=== Data ===
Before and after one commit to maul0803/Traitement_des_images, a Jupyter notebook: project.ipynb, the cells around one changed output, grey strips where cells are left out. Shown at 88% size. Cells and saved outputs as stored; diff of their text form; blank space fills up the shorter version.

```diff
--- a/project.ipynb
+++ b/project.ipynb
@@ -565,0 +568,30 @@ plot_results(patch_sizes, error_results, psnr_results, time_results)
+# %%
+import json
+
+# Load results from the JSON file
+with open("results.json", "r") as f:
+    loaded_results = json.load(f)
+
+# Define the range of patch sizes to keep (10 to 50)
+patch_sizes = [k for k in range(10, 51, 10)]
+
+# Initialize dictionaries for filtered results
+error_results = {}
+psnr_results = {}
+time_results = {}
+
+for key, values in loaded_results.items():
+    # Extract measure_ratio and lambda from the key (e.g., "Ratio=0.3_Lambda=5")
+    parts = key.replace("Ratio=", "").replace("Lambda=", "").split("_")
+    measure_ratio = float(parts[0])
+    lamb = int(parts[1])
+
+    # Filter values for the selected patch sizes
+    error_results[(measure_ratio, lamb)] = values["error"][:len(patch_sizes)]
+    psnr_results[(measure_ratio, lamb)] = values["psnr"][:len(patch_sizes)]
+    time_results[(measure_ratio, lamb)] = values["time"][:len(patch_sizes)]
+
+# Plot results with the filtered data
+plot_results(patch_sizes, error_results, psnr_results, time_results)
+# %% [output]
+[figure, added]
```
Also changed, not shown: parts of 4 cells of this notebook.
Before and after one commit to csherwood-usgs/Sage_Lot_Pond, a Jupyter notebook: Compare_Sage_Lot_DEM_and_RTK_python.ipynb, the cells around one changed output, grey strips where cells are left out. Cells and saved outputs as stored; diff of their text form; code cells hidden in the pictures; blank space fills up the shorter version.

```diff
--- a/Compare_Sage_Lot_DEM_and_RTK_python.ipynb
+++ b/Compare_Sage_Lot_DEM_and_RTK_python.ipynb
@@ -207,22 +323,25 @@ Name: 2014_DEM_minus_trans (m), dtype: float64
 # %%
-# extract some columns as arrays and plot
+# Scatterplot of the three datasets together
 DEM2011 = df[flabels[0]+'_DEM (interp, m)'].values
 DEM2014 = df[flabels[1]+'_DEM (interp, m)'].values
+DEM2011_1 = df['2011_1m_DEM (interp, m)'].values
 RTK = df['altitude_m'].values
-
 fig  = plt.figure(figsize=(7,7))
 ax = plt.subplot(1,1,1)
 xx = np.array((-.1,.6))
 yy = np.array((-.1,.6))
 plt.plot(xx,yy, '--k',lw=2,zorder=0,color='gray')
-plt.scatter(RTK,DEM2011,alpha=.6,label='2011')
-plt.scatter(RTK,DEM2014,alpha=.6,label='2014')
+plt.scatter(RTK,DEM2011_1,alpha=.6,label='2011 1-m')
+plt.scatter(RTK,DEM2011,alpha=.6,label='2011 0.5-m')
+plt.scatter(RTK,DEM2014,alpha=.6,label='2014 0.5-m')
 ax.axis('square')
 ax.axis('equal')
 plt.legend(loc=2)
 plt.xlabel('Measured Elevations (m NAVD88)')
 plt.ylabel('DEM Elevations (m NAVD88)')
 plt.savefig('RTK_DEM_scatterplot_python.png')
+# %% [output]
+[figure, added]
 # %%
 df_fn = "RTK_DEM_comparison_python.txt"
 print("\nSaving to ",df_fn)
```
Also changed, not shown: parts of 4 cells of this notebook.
===
### Instructions to follow:
Please copy each line above exactly as written.

### Response for this exercise:
Before and after one commit to maul0803/Traitement_des_images, a Jupyter notebook: project.ipynb, the cells around one changed output, grey strips where cells are left out. Shown at 88% size. Cells and saved outputs as stored; diff of their text form; blank space fills up the shorter version.

```diff
--- a/project.ipynb
+++ b/project.ipynb
@@ -565,0 +568,30 @@ plot_results(patch_sizes, error_results, psnr_results, time_results)
+# %%
+import json
+
+# Load results from the JSON file
+with open("results.json", "r") as f:
+    loaded_results = json.load(f)
+
+# Define the range of patch sizes to keep (10 to 50)
+patch_sizes = [k for k in range(10, 51, 10)]
+
+# Initialize dictionaries for filtered results
+error_results = {}
+psnr_results = {}
+time_results = {}
+
+for key, values in loaded_results.items():
+    # Extract measure_ratio and lambda from the key (e.g., "Ratio=0.3_Lambda=5")
+    parts = key.replace("Ratio=", "").replace("Lambda=", "").split("_")
+    measure_ratio = float(parts[0])
+    lamb = int(parts[1])
+
+    # Filter values for the selected patch sizes
+    error_results[(measure_ratio, lamb)] = values["error"][:len(patch_sizes)]
+    psnr_results[(measure_ratio, lamb)] = values["psnr"][:len(patch_sizes)]
+    time_results[(measure_ratio, lamb)] = values["time"][:len(patch_sizes)]
+
+# Plot results with the filtered data
+plot_results(patch_sizes, error_results, psnr_results, time_results)
+# %% [output]
+[figure, added]
```
Also changed, not shown: parts of 4 cells of this notebook.
Before and after one commit to csherwood-usgs/Sage_Lot_Pond, a Jupyter notebook: Compare_Sage_Lot_DEM_and_RTK_python.ipynb, the cells around one changed output, grey strips where cells are left out. Cells and saved outputs as stored; diff of their text form; code cells hidden in the pictures; blank space fills up the shorter version.

```diff
--- a/Compare_Sage_Lot_DEM_and_RTK_python.ipynb
+++ b/Compare_Sage_Lot_DEM_and_RTK_python.ipynb
@@ -207,22 +323,25 @@ Name: 2014_DEM_minus_trans (m), dtype: float64
 # %%
-# extract some columns as arrays and plot
+# Scatterplot of the three datasets together
 DEM2011 = df[flabels[0]+'_DEM (interp, m)'].values
 DEM2014 = df[flabels[1]+'_DEM (interp, m)'].values
+DEM2011_1 = df['2011_1m_DEM (interp, m)'].values
 RTK = df['altitude_m'].values
-
 fig  = plt.figure(figsize=(7,7))
 ax = plt.subplot(1,1,1)
 xx = np.array((-.1,.6))
 yy = np.array((-.1,.6))
 plt.plot(xx,yy, '--k',lw=2,zorder=0,color='gray')
-plt.scatter(RTK,DEM2011,alpha=.6,label='2011')
-plt.scatter(RTK,DEM2014,alpha=.6,label='2014')
+plt.scatter(RTK,DEM2011_1,alpha=.6,label='2011 1-m')
+plt.scatter(RTK,DEM2011,alpha=.6,label='2011 0.5-m')
+plt.scatter(RTK,DEM2014,alpha=.6,label='2014 0.5-m')
 ax.axis('square')
 ax.axis('equal')
 plt.legend(loc=2)
 plt.xlabel('Measured Elevations (m NAVD88)')
 plt.ylabel('DEM Elevations (m NAVD88)')
 plt.savefig('RTK_DEM_scatterplot_python.png')
+# %% [output]
+[figure, added]
 # %%
 df_fn = "RTK_DEM_comparison_python.txt"
 print("\nSaving to ",df_fn)
```
Also changed, not shown: parts of 4 cells of this notebook.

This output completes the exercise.